VICTORIA'S coal-fired power generators have been dealt a blow in their bid to take a bigger share of the state's water, after an advisory panel told the state government not to give away a ''rare bounty''.
The advice puts the government in an awkward position after Energy Minister Peter Batchelor threw his support behind the power companies' controversial proposals in November.
Latrobe Valley generators use about 125 billion litres of water a year - one-third of Melbourne's annual consumption - and have asked the government for access to a larger volume and more guaranteed supplies.
Central to the bid is a request to tap into a portion of unallocated water in Blue Rock dam, likely to be worth about 20 billion litres a year.
But the panel - hired to advise Water Minister Tim Holding on the development of a 50-year strategy - has named uncertainty in the coal industry as a reason not to give the water to the generators.
The panel, which includes some of the state's top water experts such as Professor John Langford and Christine Forster, said the government should keep the water in public hands.
Ms Forster said this would give the flexibility to use the water where it was most needed at any given time, for environmental flows, recreational purposes or power generation.
The panel also called for the power companies' water rights to be brought into line with those of irrigators and water authorities.
Such a move would compel the power generators to continue pumping their treated waste water into nearby rivers.
Waste water from power stations makes up most flows down the Latrobe River, but the generators have warned that, under current rules, they are not compelled to give their water back to the rivers.
A draft decision over how to allocate the Blue Rock water is due this year.
The fight for more of Victoria's water has raised further questions about the Latrobe Valley generators, some of which are among the most polluting power stations in Australia.
The generators have warned that switching to clean-coal technologies could also increase the sector's drain on water supplies.

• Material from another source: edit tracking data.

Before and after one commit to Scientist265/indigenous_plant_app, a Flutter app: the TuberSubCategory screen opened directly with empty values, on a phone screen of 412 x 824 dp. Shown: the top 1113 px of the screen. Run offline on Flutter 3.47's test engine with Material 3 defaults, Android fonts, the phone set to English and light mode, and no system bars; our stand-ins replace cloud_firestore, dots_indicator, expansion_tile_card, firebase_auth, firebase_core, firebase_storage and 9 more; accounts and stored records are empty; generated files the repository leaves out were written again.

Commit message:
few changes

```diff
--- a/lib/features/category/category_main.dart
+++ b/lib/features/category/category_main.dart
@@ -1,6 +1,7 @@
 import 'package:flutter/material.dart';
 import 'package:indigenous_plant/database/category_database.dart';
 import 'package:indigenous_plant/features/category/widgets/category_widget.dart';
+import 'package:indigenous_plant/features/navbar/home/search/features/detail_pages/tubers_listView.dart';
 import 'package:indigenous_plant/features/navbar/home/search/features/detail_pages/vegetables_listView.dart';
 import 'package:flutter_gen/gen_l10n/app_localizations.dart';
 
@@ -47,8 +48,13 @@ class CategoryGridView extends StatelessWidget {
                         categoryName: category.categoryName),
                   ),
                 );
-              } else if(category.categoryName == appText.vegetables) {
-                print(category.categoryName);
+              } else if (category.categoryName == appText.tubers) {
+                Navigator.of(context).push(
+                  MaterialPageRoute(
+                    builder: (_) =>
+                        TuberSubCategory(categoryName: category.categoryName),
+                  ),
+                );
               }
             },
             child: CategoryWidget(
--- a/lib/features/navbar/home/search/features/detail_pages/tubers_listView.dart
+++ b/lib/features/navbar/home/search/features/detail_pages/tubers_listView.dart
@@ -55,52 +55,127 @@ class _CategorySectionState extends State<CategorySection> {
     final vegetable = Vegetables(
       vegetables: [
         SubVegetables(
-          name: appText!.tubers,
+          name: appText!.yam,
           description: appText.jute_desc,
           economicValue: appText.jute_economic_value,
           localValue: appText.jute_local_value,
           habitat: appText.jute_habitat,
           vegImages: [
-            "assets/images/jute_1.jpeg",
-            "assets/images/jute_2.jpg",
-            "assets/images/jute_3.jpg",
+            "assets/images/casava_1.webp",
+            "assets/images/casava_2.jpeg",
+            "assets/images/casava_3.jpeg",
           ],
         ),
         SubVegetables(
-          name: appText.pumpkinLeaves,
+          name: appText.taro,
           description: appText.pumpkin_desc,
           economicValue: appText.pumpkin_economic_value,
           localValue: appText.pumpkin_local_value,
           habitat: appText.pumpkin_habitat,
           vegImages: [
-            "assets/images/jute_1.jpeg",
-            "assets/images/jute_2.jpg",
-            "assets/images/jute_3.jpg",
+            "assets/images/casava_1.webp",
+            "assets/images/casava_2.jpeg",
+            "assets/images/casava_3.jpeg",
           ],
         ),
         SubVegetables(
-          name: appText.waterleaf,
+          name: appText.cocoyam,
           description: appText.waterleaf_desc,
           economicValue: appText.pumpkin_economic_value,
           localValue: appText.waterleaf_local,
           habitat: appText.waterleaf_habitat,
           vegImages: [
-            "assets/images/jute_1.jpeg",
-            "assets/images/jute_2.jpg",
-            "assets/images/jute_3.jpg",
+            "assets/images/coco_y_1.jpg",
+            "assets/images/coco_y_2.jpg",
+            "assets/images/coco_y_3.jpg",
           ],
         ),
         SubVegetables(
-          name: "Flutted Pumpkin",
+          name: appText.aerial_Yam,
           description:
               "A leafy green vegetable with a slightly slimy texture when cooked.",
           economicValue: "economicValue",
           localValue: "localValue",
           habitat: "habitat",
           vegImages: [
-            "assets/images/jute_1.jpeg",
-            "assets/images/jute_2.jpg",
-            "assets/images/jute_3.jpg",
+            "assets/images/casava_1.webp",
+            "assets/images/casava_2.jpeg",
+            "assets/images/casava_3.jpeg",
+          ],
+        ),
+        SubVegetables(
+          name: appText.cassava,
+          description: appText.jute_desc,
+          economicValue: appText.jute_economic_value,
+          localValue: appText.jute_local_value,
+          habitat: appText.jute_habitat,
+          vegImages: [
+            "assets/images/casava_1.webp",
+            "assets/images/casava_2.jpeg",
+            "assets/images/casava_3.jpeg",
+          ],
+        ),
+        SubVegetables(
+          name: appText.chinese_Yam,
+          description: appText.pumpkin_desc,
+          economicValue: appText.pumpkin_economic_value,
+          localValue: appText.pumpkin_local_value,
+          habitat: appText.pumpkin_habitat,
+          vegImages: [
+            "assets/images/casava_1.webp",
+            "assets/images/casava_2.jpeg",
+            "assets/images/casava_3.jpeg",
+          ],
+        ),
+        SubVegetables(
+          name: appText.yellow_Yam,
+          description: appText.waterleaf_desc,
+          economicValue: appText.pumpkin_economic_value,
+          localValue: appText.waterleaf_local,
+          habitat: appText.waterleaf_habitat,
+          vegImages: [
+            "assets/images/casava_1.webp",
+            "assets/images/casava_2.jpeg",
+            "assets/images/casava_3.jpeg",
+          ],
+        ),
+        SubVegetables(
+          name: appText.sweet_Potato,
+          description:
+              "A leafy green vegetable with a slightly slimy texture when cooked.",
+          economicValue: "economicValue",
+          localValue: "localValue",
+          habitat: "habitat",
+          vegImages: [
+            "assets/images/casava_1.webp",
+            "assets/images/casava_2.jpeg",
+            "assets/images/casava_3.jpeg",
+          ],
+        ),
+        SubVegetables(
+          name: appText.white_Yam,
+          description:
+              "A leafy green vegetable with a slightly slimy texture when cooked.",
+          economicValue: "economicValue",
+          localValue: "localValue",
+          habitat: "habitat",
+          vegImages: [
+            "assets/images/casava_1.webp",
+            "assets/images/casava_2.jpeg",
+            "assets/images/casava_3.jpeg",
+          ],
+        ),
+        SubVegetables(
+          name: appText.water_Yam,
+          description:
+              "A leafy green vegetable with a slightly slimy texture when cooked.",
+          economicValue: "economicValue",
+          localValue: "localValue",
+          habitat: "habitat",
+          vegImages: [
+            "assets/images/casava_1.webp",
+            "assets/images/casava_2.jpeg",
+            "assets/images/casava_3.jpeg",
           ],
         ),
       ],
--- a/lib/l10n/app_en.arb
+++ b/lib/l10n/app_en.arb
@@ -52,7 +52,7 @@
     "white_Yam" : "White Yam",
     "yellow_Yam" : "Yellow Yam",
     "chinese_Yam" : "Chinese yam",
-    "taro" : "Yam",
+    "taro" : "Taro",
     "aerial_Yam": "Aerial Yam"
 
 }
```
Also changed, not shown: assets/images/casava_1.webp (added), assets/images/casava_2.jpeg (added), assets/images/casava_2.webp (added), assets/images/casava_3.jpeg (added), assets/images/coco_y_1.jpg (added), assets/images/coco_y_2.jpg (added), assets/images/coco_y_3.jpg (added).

But federal Water and Climate Change Minister Penny Wong reiterated yesterday that coal would be crucial in energy production for Australia until at least 2050.